Florida law provides that a court order must provide that parental responsibility for a minor child be shared by both parents unless the court finds that shared parental responsibility would be detrimental to the child. If there is evidence that a parent has been convicted of domestic violence, the court may consider this as detriment to the child.
In an effort to eliminate nasty custody disputes the term "custody" no longer exists in Florida law as of October 1, 2008. The term " primary residential or custodial parent"no longer exists in Florida law. The parents cannot fight over what does not exist. Even though the primary residential parent designation no longer exists, equal time sharing is not presumed or mandated. All matters relating to parenting and time sharing are always determined based upon the best interests of the child.
The Shared Parental Responsibility Act now requires parents to develop a parenting plan which contains a detailed analysis of their co-parenting relationship. In creating the plan there is no presumption for or against the father or mother of the child or for or against any specific time-sharing schedule when creating the parenting plan. The legal definition of "shared parental responsibility" remains "a court ordered relationship in which both parents retain full parental rights and responsibilities with respect to the child in which both parents confer with each other so that major decisions affecting the welfare of the child will be determined jointly".
If appropriate the court may grant that one parent have ultimate responsibility where both parents are unable to agree concerning a major decision. For example, if both parents cannot agree to which school a child should attend, the court may grant ultimate responsibility for making educational decisions.The court may not grant blanket authority to one parent to make ultimate decisions unless agreed to by the parents.
It is important for the parents to remember that the focus is the best interest of the child, not the needs or interests of the parents, to have two parents actively involved and the child's welfare and upbringing as they determine, will be in the child's best interest.Time Sharing
The parenting plan must contain a time-sharing schedule for the parents and the child. A time-sharing schedule may be agreed to by the parents or the approval of the court. Overnight visitation is a very important part of the time-sharing schedule. The court will require overnight visitation unless there is an overriding concern for the child's safety. The court may not deny overnight visitation to the noncustodial parent solely because of the age and sex of the child. The court will routinely allow rotating holiday time sharing and religious holidays where appropriate.Contact a West Palm Beach parenting plan and time sharing attorney.

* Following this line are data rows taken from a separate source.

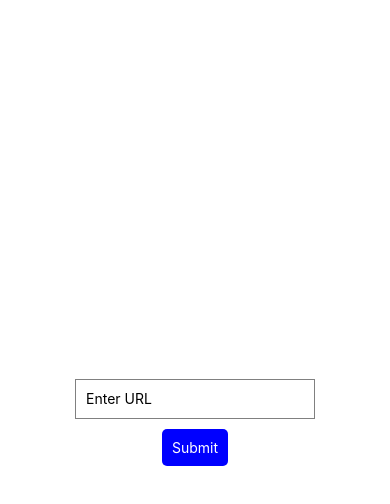
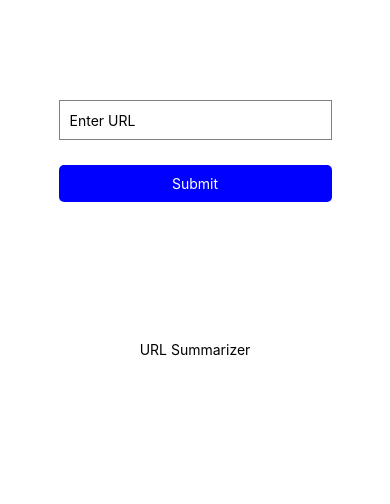
Before and after one commit to dewinterjack/url-summarizer, a React Native app: screen / in a window 390 px wide. Shown: the top 504 px of the page. Built offline with nearby package versions, Linux system fonts and the light colour scheme.

Commit message:
UI Improvements

```diff
--- a/App.js
+++ b/App.js
@@ -1,6 +1,7 @@
 import { StatusBar } from 'expo-status-bar';
-import { StyleSheet, View, ActivityIndicator, Modal, Button, Text, TouchableOpacity, ScrollView, AppRegistry } from 'react-native';
+import { StyleSheet, View, ActivityIndicator, Modal, Text, TouchableOpacity, ScrollView, AppRegistry } from 'react-native';
 import { useState } from 'react';
+import Ionicons from '@expo/vector-icons/Ionicons';
 import URLSubmitter from './components/URLSubmitter';
 import Reader from './components/Reader';
 import useArticle from './hooks/useArticle';
@@ -73,7 +74,9 @@ function App() {
         )}
 
         <Reader content={article} />
-        <Button title="Close" onPress={() => setIsArticleVisible(false)} />
+        <TouchableOpacity style={styles.closeButton} onPress={() => setIsArticleVisible(false)}>
+          <Ionicons name="close" size={32} />
+        </TouchableOpacity>
       </Modal>
 
       <StatusBar style="auto" />
@@ -101,6 +104,10 @@ const styles = StyleSheet.create({
   summaryButton: {
     marginTop: 25
   },
+  closeButton: {
+    marginBottom: 50,
+    alignSelf: 'center'
+  },
   activityIndicator: {
     marginTop: 20,
     alignSelf: 'center'
--- a/components/URLSubmitter.js
+++ b/components/URLSubmitter.js
@@ -1,5 +1,5 @@
 import React, { useState } from 'react';
-import { View, TextInput, TouchableOpacity, Text, StyleSheet, Keyboard } from 'react-native';
+import { View, TextInput, TouchableOpacity, Text, StyleSheet, Keyboard, Dimensions } from 'react-native';
 
 function URLSubmitter({ handleSubmit }) {
   const [inputText, setInputText] = useState('');
@@ -16,33 +16,46 @@ function URLSubmitter({ handleSubmit }) {
 
   return (
     <View style={styles.container}>
+      <View style={styles.topContainer}>
         <TextInput
           style={styles.input}
           value={inputText}
           onChangeText={text => setInputText(text)}
           placeholder="Enter URL"
-        returnKeyType="done"
+          returnKeyType="Done"
         />
         <TouchableOpacity style={styles.button} onPress={handleFormSubmit}>
           <Text style={styles.buttonText}>Submit</Text>
         </TouchableOpacity>
       </View>
+      <View style={styles.bottomContainer}>
+        <Text>URL Summarizer</Text>
+      </View>
+    </View>
   );
 }
+
+const screenWidth = Dimensions.get('window').width;
 
 const styles = StyleSheet.create({
   container: {
     flex: 1,
-    justifyContent: 'center',
     alignItems: 'center',
     padding: 20,
+    paddingTop: 100
+  },
+  topContainer: {
+    flex: 1,
+  },
+  bottomContainer: {
+    flex: 2
   },
   input: {
-    width: '100%',
+    width: screenWidth * 0.7,
     height: 40,
     borderColor: 'gray',
     borderWidth: 1,
-    marginBottom: 10,
+    marginBottom: 25,
     padding: 10,
   },
   button: {
@@ -57,7 +70,7 @@ const styles = StyleSheet.create({
   submittedText: {
     marginTop: 20,
     fontSize: 16,
-  },
+  }
 });
 
 export default URLSubmitter;
```
Lines whose indentation alone changed are shown as unchanged.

It is very important in a divorce or paternity case that a well thought out parenting plan be established with a workable time sharing schedule. For more information about parenting plans and time sharing schedules, please call an experienced West Palm Beach parenting plan and time sharing attorney at 561-833-2772 or contact us online for a free consultation.